### ABOUT THIS TASK
Tally every line in the following material that has the word "type" in it, and answer with that figure alone.

### ENTRIES SUPPLIED
= Beginning of Section =

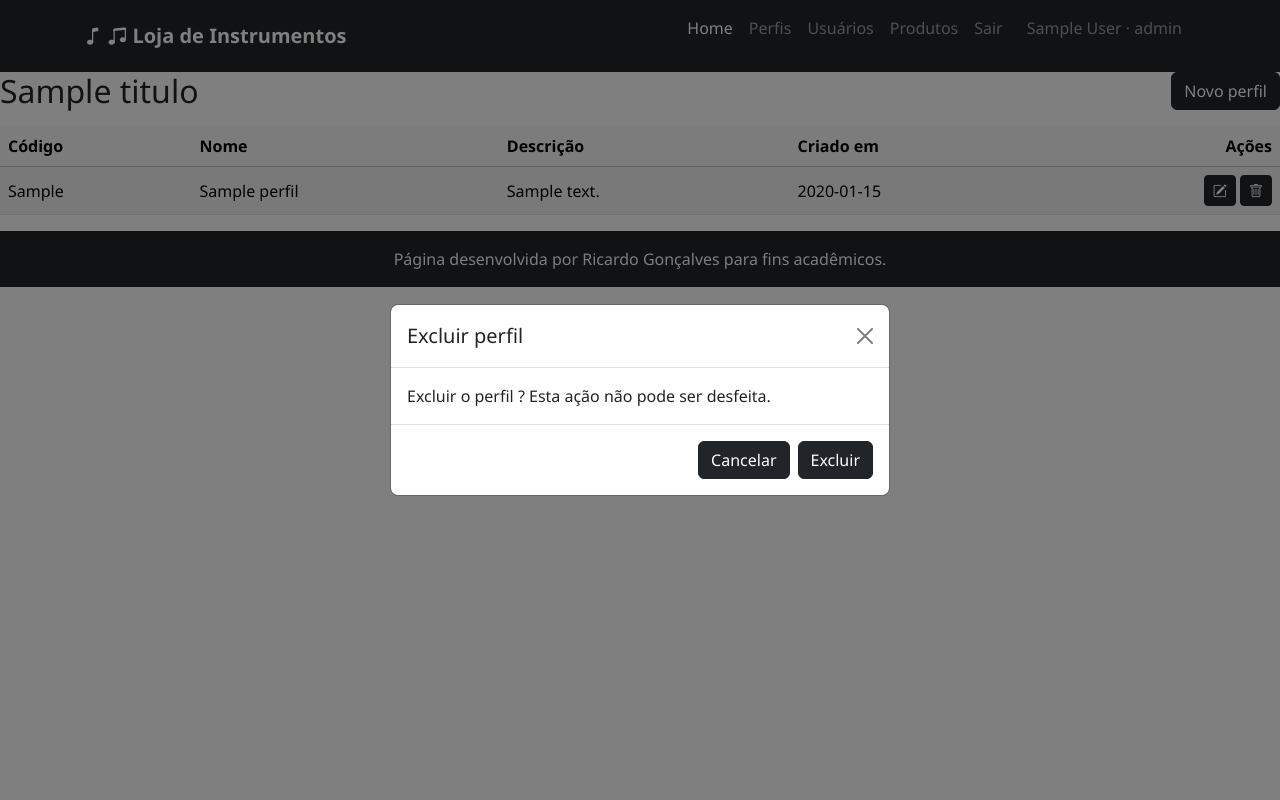
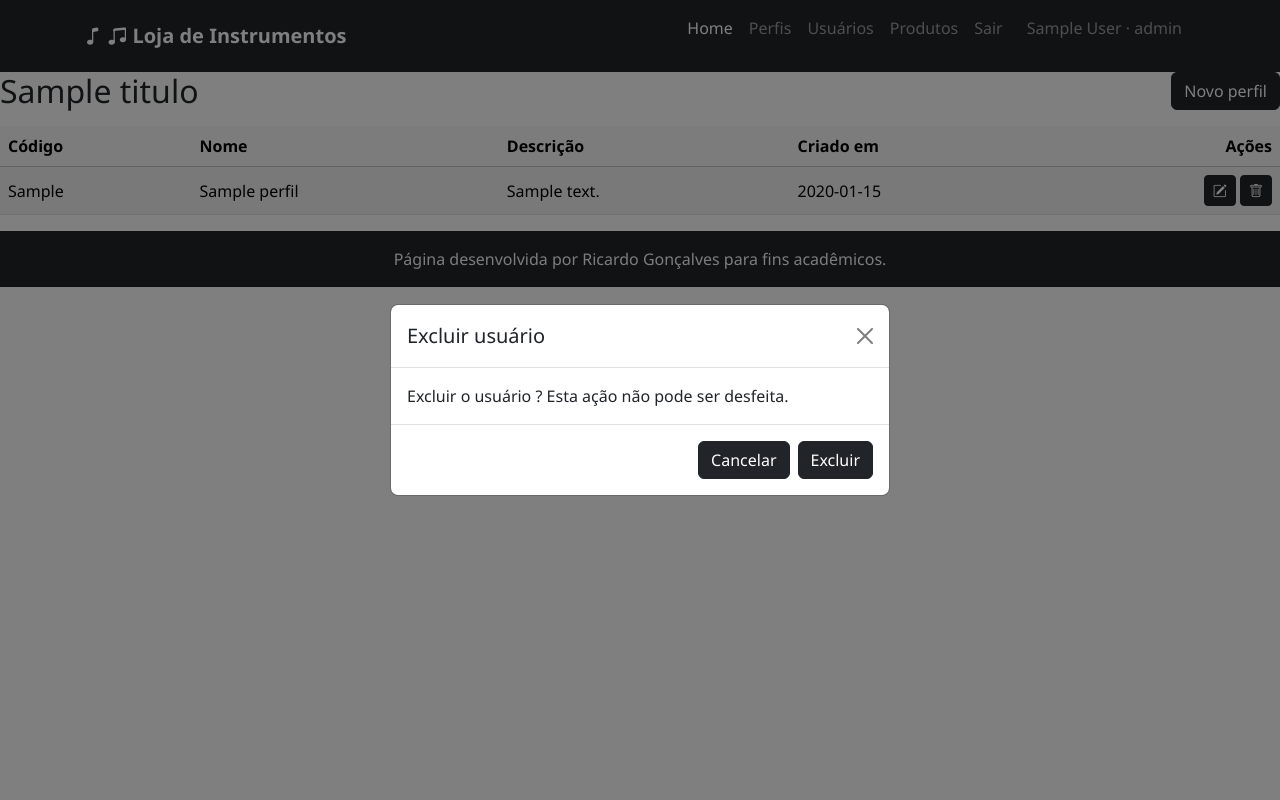
Before and after one commit to ricrett/loja-instrumento, a Flask app: template templates/perfis/perfil_lista.html in a window 1280 px wide, after a click on "Excluir". Run offline with Flask 3, Linux system fonts and the light colour scheme; the visitor is signed in with stand-in values (Sample User, id 1); the template is opened without the code that fills it: most values are stand-ins (such as "Sample title", 1, 10 or a date in 2020); parts of the project's set-up code (start-up, migrations or seed data) failed here and were passed over; some libraries are stand-ins or nearby versions.

Commit message:
Finalizado

```diff
--- a/templates/layouts/base_menu.html
+++ b/templates/layouts/base_menu.html
@@ -43,6 +43,7 @@
               <button type="submit" class="nav-link btn btn-link">Sair</button>
             </form>
           </li>
+
           <li class="nav-item">
             <p class="navbar-text ms-lg-3 me-lg-3">{{ session['nome'] }} · {{ session['perfil'] }}</p>
           </li>
--- a/templates/perfis/perfil_lista.html
+++ b/templates/perfis/perfil_lista.html
@@ -42,13 +42,13 @@
   <div class="modal-dialog modal-dialog-centered">
     <div class="modal-content">
       <div class="modal-header">
-        <h2 class="modal-title h5" id="tituloModalExcluir">Excluir perfil</h2>
+        <h2 class="modal-title h5" id="tituloModalExcluir">Excluir usuário</h2>
         <button type="button" class="btn-close" data-bs-dismiss="modal" aria-label="Fechar"></button>
       </div>
       <form id="formExcluir" action="" method="post">
         <input type="hidden" name="csrf_token" value="{{ csrf_token() }}">
         <div class="modal-body">
-          <p class="mb-0">Excluir o perfil <strong id="nomeExcluir"></strong>? Esta ação não pode ser desfeita.</p>
+          <p class="mb-0">Excluir o usuário <strong id="nomeExcluir"></strong>? Esta ação não pode ser desfeita.</p>
         </div>
         <div class="modal-footer">
           <button type="button" class="btn btn-dark" data-bs-dismiss="modal">Cancelar</button>
```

= End of Section =

### WRITTEN REPLY
4